ScotRail ban on rights-breaching devices
Date: 27th November 2017
Category: Civil Rights and Freedoms
ScotRail has banned the use of controversial 'anti-loitering' devices (known as mosquito devices) at train stations across the network, after they were condemned by the Children's Commissioner.
ScotRail's announcement comes after the installation of a device at Hamilton Central Station was condemned by both the Commissioner and Amy Lee Fraioli MSYP, chair of the Scottish Youth Parliament. The Commissioner has also been clear that the devices should be outlawed throughout Scotland.
Another device was also installed at Helensburgh Central station, while a third device is in place at Aberdeen.

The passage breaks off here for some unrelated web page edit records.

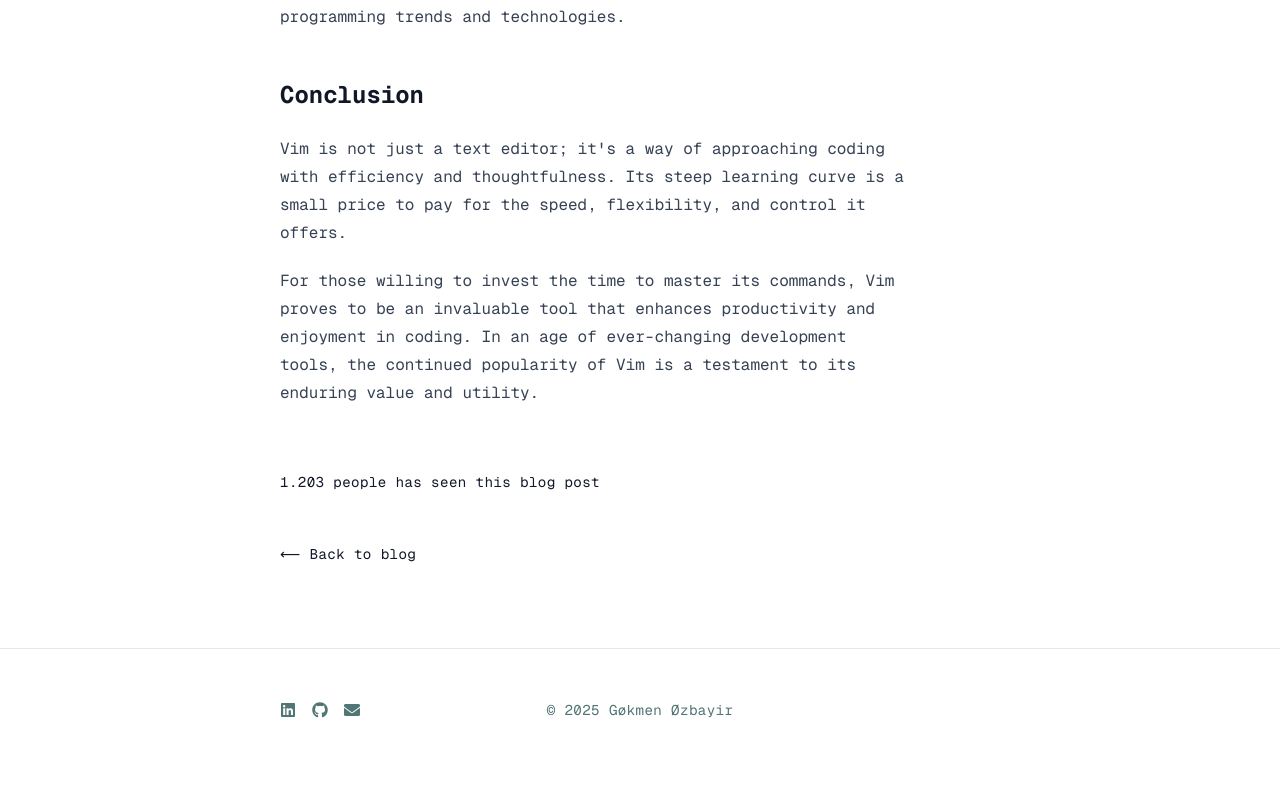
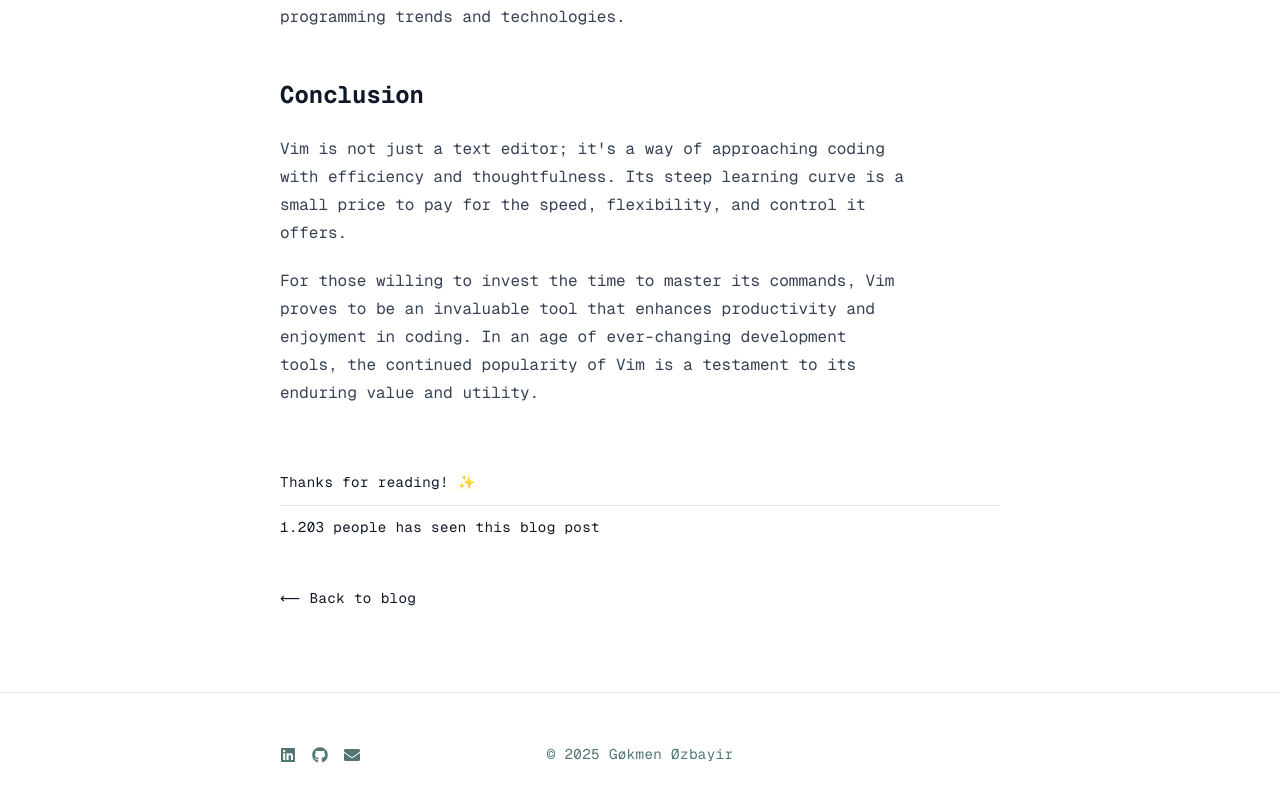
Before and after one commit to gokm8/portfolio-v2, a Next.js app: page /blog/vim in a window 1280 px wide. Shown: the part 1940-2740 px from the top of the page. Before the commit the page ends 2718 px from the top, so only its background shows below. Built offline with nearby package versions, Linux system fonts and the light colour scheme.

Commit message:
make params Promise

```diff
--- a/app/blog/[slug]/page.tsx
+++ b/app/blog/[slug]/page.tsx
@@ -15,7 +15,11 @@ export async function generateStaticParams() {
   }))
 }
 
-export async function generateMetadata({ params }: { params: Promise<{ slug: string }> }) {
+export async function generateMetadata({
+  params
+}: {
+  params: Promise<{ slug: string }>
+}) {
   const { slug } = await params
   let post = getBlogPosts().find((post) => post.slug === slug)
   if (!post) {
@@ -56,7 +60,11 @@ export async function generateMetadata({ params }: { params: Promise<{ slug: str
   }
 }
 
-export default async function Blog({ params }: { params: Promise<{ slug: string }> }) {
+export default async function Blog({
+  params
+}: {
+  params: Promise<{ slug: string }>
+}) {
   const { slug } = await params
   let post = getBlogPosts().find((post) => post.slug === slug)
 
@@ -112,6 +120,8 @@ export default async function Blog({ params }: { params: Promise<{ slug: string
       </TracingBeam>
       <Section>
         <Container>
+          <p className='text-caption'>Thanks for reading! ✨</p>
+          <Separator orientation='horizontal' />
           <p className='text-caption'>1.203 people has seen this blog post</p>
         </Container>
         <Container>
```
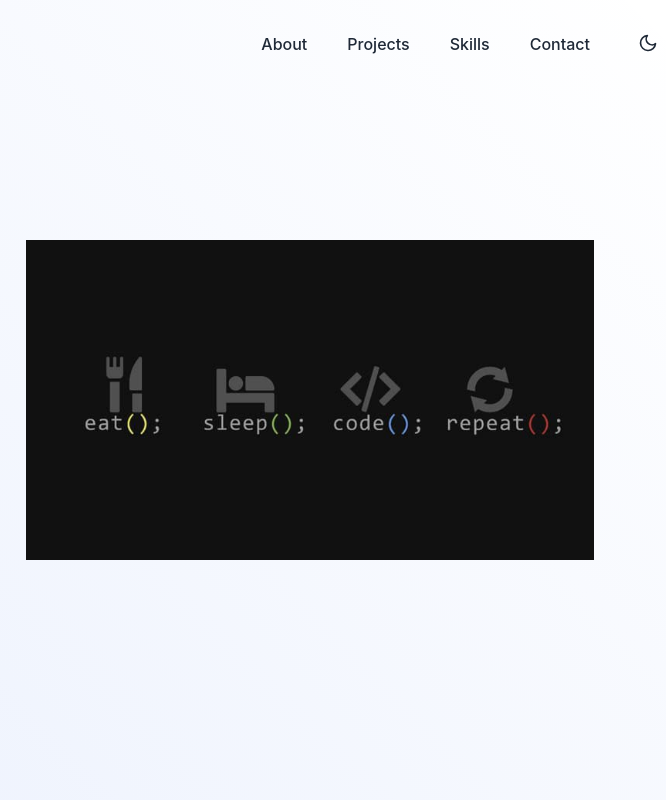
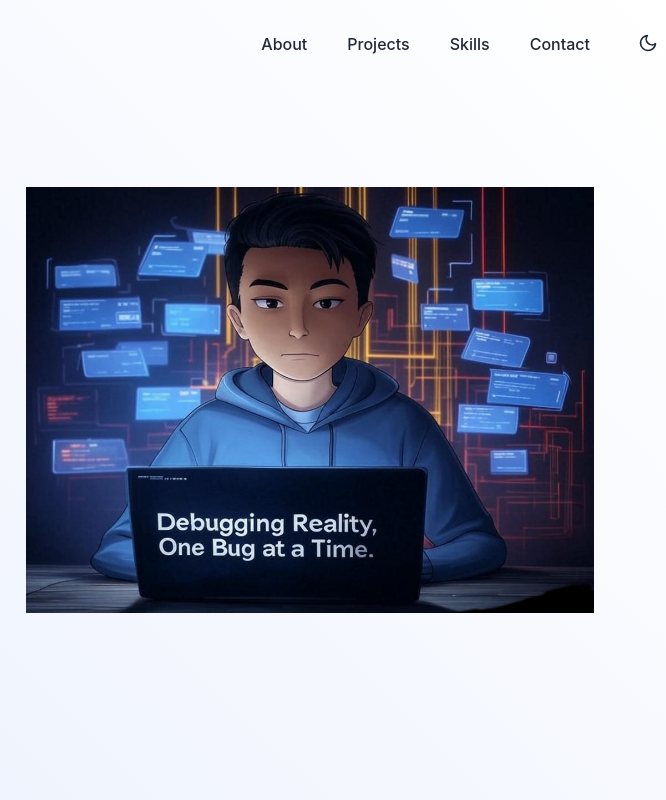
Before and after one commit to Njenduuh/front-end-potfolio, a plain HTML site: page index.html in a window 1280 px wide. Shown: the top 800 px of the page, 614-1280 px from the left. Drawn offline with Linux system fonts and the light colour scheme.

Commit message:
Last commit 12/03/2025

```diff
--- a/index.html
+++ b/index.html
@@ -55,7 +55,7 @@
                         </div>
                     </div>
                     <div class="hero-image">
-                        <img src="assets/images/code2.jpg" alt="Hero illustration" class="hero-img">
+                        <img src="assets/images/avatarr3.jpg" alt="Hero illustration" class="hero-img">
                     </div>
                 </div>
             </div>
```
Also changed, not shown: assets/images/avatarr3.jpg (added).
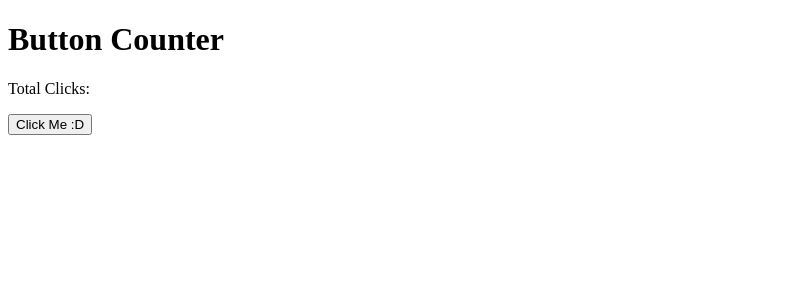
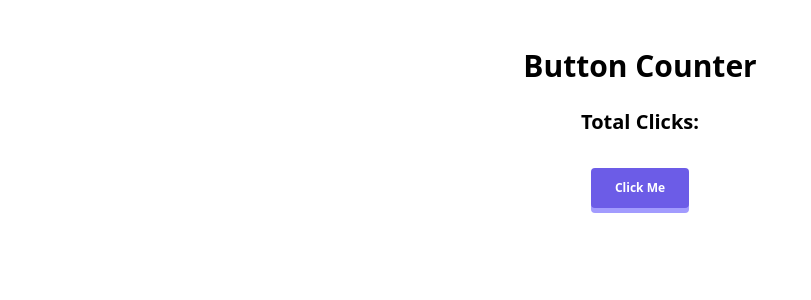
Before and after one commit to Ngovkimyou/Group2---button-counter, a SvelteKit app: page / in a window 1280 px wide. Shown: the top 300 px of the page, without its empty margins (0-811 px from the left). Built offline with nearby package versions, Linux system fonts and the light colour scheme.

Commit message:
ADD: Styling Page's Design

```diff
--- a/package.json
+++ b/package.json
@@ -21,6 +21,8 @@
 		"vite": "^7.3.1"
 	},
 	"dependencies": {
-		"@libsql/client": "^0.17.0"
+		"@libsql/client": "^0.17.0",
+		"@tailwindcss/vite": "^4.1.18",
+		"tailwindcss": "^4.1.18"
 	}
 }
--- /dev/null
+++ b/src/app.css
@@ -0,0 +1 @@
+@import "tailwindcss";
--- a/src/routes/+layout.svelte
+++ b/src/routes/+layout.svelte
@@ -2,6 +2,7 @@
 	import favicon from '$lib/assets/favicon.svg';
 
 	let { children } = $props();
+	import "../app.css";
 </script>
 
 <svelte:head>
--- a/src/routes/+page.svelte
+++ b/src/routes/+page.svelte
@@ -30,12 +30,19 @@
     });
 </script>
 
-<main>
-    <h1>Button Counter</h1>
+<main class="p-12 text-center">
+    <h1 class="text-3xl font-bold mb-6">Button Counter</h1>
+
     {#if loading}
-        <p>Loading...</p>
+        <p class="text-xl text-gray-500">Loading...</p>
     {:else}
-        <p>Total Clicks: {count}</p>
-        <button on:click={increment}>Click Me :D</button>
+        <p class="text-xl font-semibold mb-8">Total Clicks: <span class="text-[#5f4fd6]">{count}</span></p>
+
+        <button
+            on:click={increment}
+            class="bg-[#6c5ce7] px-6 py-3 text-xs font-bold text-white rounded cursor-pointer transition-all ease-in-out duration-100 shadow-[0_5px_0_0_#a29bfe] active:translate-y-[5px] active:shadow-none"
+        >
+        Click Me
+        </button>
     {/if}
 </main>
--- a/vite.config.ts
+++ b/vite.config.ts
@@ -1,6 +1,7 @@
 import { sveltekit } from '@sveltejs/kit/vite';
 import { defineConfig } from 'vite';
+import tailwindcss from '@tailwindcss/vite';
 
 export default defineConfig({
-	plugins: [sveltekit()]
+	plugins: [sveltekit(), tailwindcss(),]
 });
```
Also changed, not shown: 1 other file (tests, documents, lock files or other folders).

Mosquito devices are designed to "repel" children and young people from an area by emitting an unpleasant, high-frequency sound that most adults are unable to hear.
The use of these devices infringes a number of children and young people's rights, as the Commissioner has made clear in his position statement on the issue. In October, he urged the Scottish Government to take action to outlaw the devices.
Bruce Adamson, Children's Commissioner said: "The use of such devices is a breach of children's rights to go about their lives free from discrimination in a healthy and safe way when they use public transport, visit shops or meet their friends.
"These devices are a disproportionate and degrading approach that acts without discrimination, causing discomfort to any children and young people who encounter them."
Scotland's national rail operator said it had undertaken a "thorough review" of the use of mosquito devices after concerns were raised earlier this year. The review found that mosquito devices were rarely used and did not help to reduce anti-social behaviour without other support.
Announcing the move, David Lister, director of safety and sustainability at ScotRail, said: "The safety and security of our staff and customers remains our priority, and we continue to work with all agencies - including the British Transport Police, Police Scotland, trade unions, and local authorities - to tackle any anti-social behaviour at our stations.
"These devices were always only a small part of a much wider effort to tackle anti-social behaviour wherever it occurred. A small number of customers raised concerns."
In 2010 a report by the Council of Europe said the devices should be made illegal under human rights laws, but the UK Government declined to act, saying it was for individual councils to decide.
Together has monitored the use of mosquito devices in its State of Children's Rights reports for many years, repeatedly calling for a ban on the use of the devices. In 2016, the UN Committee on the Rights of the Child issued a recommendation to the UK to "prohibit the use in public spaces of acoustic devices used to disperse gatherings of young people (so-called 'mosquito devices')"